YOUR ASSIGNMENT
Type out each record word for word. Pictures stay out.

LISTED ENTRIES
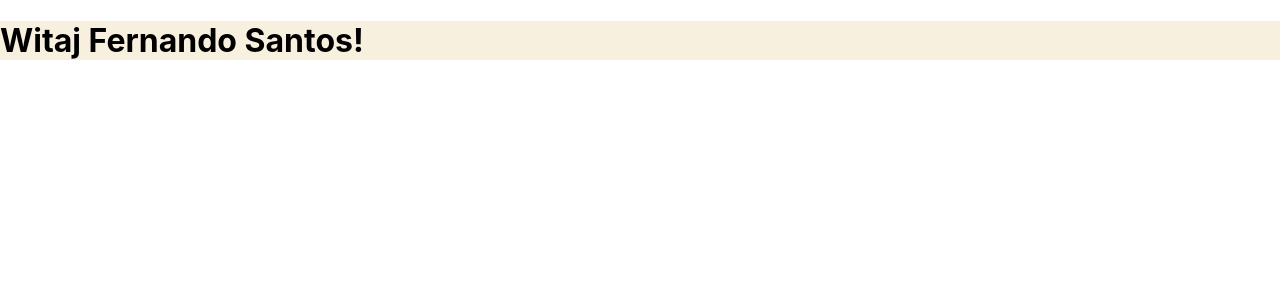
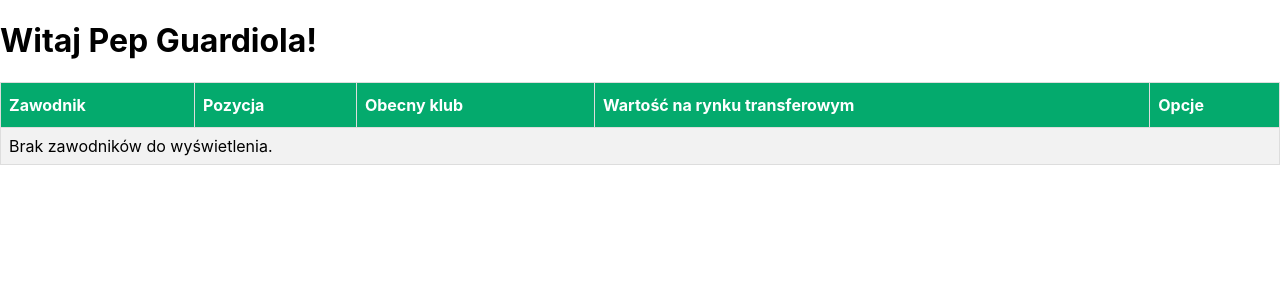
Before and after one commit to khalwa/react-training, a React (Create React App) app: page / in a window 1280 px wide. Shown: the top 300 px of the page. Built offline with nearby package versions, Linux system fonts and the light colour scheme.

Commit message:
Added initial PlayersList component.

```diff
--- /dev/null
+++ b/src/components/playersList/PlayersList.css
@@ -0,0 +1,26 @@
+#players {
+    border-collapse: collapse;
+    width: 100%;
+}
+
+#players td,
+#players th {
+    border: 1px solid #ddd;
+    padding: 8px;
+}
+
+#players tr:nth-child(even) {
+    background-color: #f2f2f2;
+}
+
+#players tr:hover {
+    background-color: #ddd;
+}
+
+#players th {
+    padding-top: 12px;
+    padding-bottom: 12px;
+    text-align: left;
+    background-color: #04AA6D;
+    color: white;
+}
--- /dev/null
+++ b/src/components/playersList/PlayersList.tsx
@@ -0,0 +1,21 @@
+import React from 'react';
+import "./PlayersList.css";
+
+export function PlayersList() {
+    return (
+        <table id="players">
+            <tr>
+                <th>Zawodnik</th>
+                <th>Pozycja</th>
+                <th>Obecny klub</th>
+                <th>Wartość na rynku transferowym</th>
+                <th>Opcje</th>
+            </tr>
+            <tr>
+                <td colSpan={5}>
+                    Brak zawodników do wyświetlenia.
+                </td>
+            </tr>
+        </table>
+    )
+}
--- a/src/components/welcome/Welcome.css
+++ b/src/components/welcome/Welcome.css
@@ -1,3 +1,3 @@
 .welcome-header {
-    background-color: #F8F0DF;
+    background-color: white;
 }
--- a/src/components/welcome/Welcome.tsx
+++ b/src/components/welcome/Welcome.tsx
@@ -1,8 +1,12 @@
-import React from 'react';
+import React from "react";
 import "./Welcome.css";
 
-export function Welcome() {
+type WelcomProperties = {
+    name: string;
+}
+
+export function Welcome(properties: WelcomProperties) {
     return (
-        <h1 className="welcome-header">Witaj Fernando Santos!</h1>
+        <h1 className="welcome-header">Witaj {properties.name}!</h1>
     )
 }
--- a/src/index.tsx
+++ b/src/index.tsx
@@ -1,13 +1,15 @@
-import React from 'react';
-import ReactDOM from 'react-dom/client';
-import { Welcome } from './components/welcome/Welcome';
-import './index.css';
+import React from "react";
+import ReactDOM from "react-dom/client";
+import { PlayersList } from "./components/playersList/PlayersList";
+import { Welcome } from "./components/welcome/Welcome";
+import "./index.css";
 
 const root = ReactDOM.createRoot(
   document.getElementById('root') as HTMLElement
 );
 root.render(
   <React.StrictMode>
-    <Welcome />
+    <Welcome name="Pep Guardiola" />
+    <PlayersList />
   </React.StrictMode>
 );
```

TASK SOLUTION
Before and after one commit to khalwa/react-training, a React (Create React App) app: page / in a window 1280 px wide. Shown: the top 300 px of the page. Built offline with nearby package versions, Linux system fonts and the light colour scheme.

Commit message:
Added initial PlayersList component.

```diff
--- /dev/null
+++ b/src/components/playersList/PlayersList.css
@@ -0,0 +1,26 @@
+#players {
+    border-collapse: collapse;
+    width: 100%;
+}
+
+#players td,
+#players th {
+    border: 1px solid #ddd;
+    padding: 8px;
+}
+
+#players tr:nth-child(even) {
+    background-color: #f2f2f2;
+}
+
+#players tr:hover {
+    background-color: #ddd;
+}
+
+#players th {
+    padding-top: 12px;
+    padding-bottom: 12px;
+    text-align: left;
+    background-color: #04AA6D;
+    color: white;
+}
--- /dev/null
+++ b/src/components/playersList/PlayersList.tsx
@@ -0,0 +1,21 @@
+import React from 'react';
+import "./PlayersList.css";
+
+export function PlayersList() {
+    return (
+        <table id="players">
+            <tr>
+                <th>Zawodnik</th>
+                <th>Pozycja</th>
+                <th>Obecny klub</th>
+                <th>Wartość na rynku transferowym</th>
+                <th>Opcje</th>
+            </tr>
+            <tr>
+                <td colSpan={5}>
+                    Brak zawodników do wyświetlenia.
+                </td>
+            </tr>
+        </table>
+    )
+}
--- a/src/components/welcome/Welcome.css
+++ b/src/components/welcome/Welcome.css
@@ -1,3 +1,3 @@
 .welcome-header {
-    background-color: #F8F0DF;
+    background-color: white;
 }
--- a/src/components/welcome/Welcome.tsx
+++ b/src/components/welcome/Welcome.tsx
@@ -1,8 +1,12 @@
-import React from 'react';
+import React from "react";
 import "./Welcome.css";
 
-export function Welcome() {
+type WelcomProperties = {
+    name: string;
+}
+
+export function Welcome(properties: WelcomProperties) {
     return (
-        <h1 className="welcome-header">Witaj Fernando Santos!</h1>
+        <h1 className="welcome-header">Witaj {properties.name}!</h1>
     )
 }
--- a/src/index.tsx
+++ b/src/index.tsx
@@ -1,13 +1,15 @@
-import React from 'react';
-import ReactDOM from 'react-dom/client';
-import { Welcome } from './components/welcome/Welcome';
-import './index.css';
+import React from "react";
+import ReactDOM from "react-dom/client";
+import { PlayersList } from "./components/playersList/PlayersList";
+import { Welcome } from "./components/welcome/Welcome";
+import "./index.css";
 
 const root = ReactDOM.createRoot(
   document.getElementById('root') as HTMLElement
 );
 root.render(
   <React.StrictMode>
-    <Welcome />
+    <Welcome name="Pep Guardiola" />
+    <PlayersList />
   </React.StrictMode>
 );
```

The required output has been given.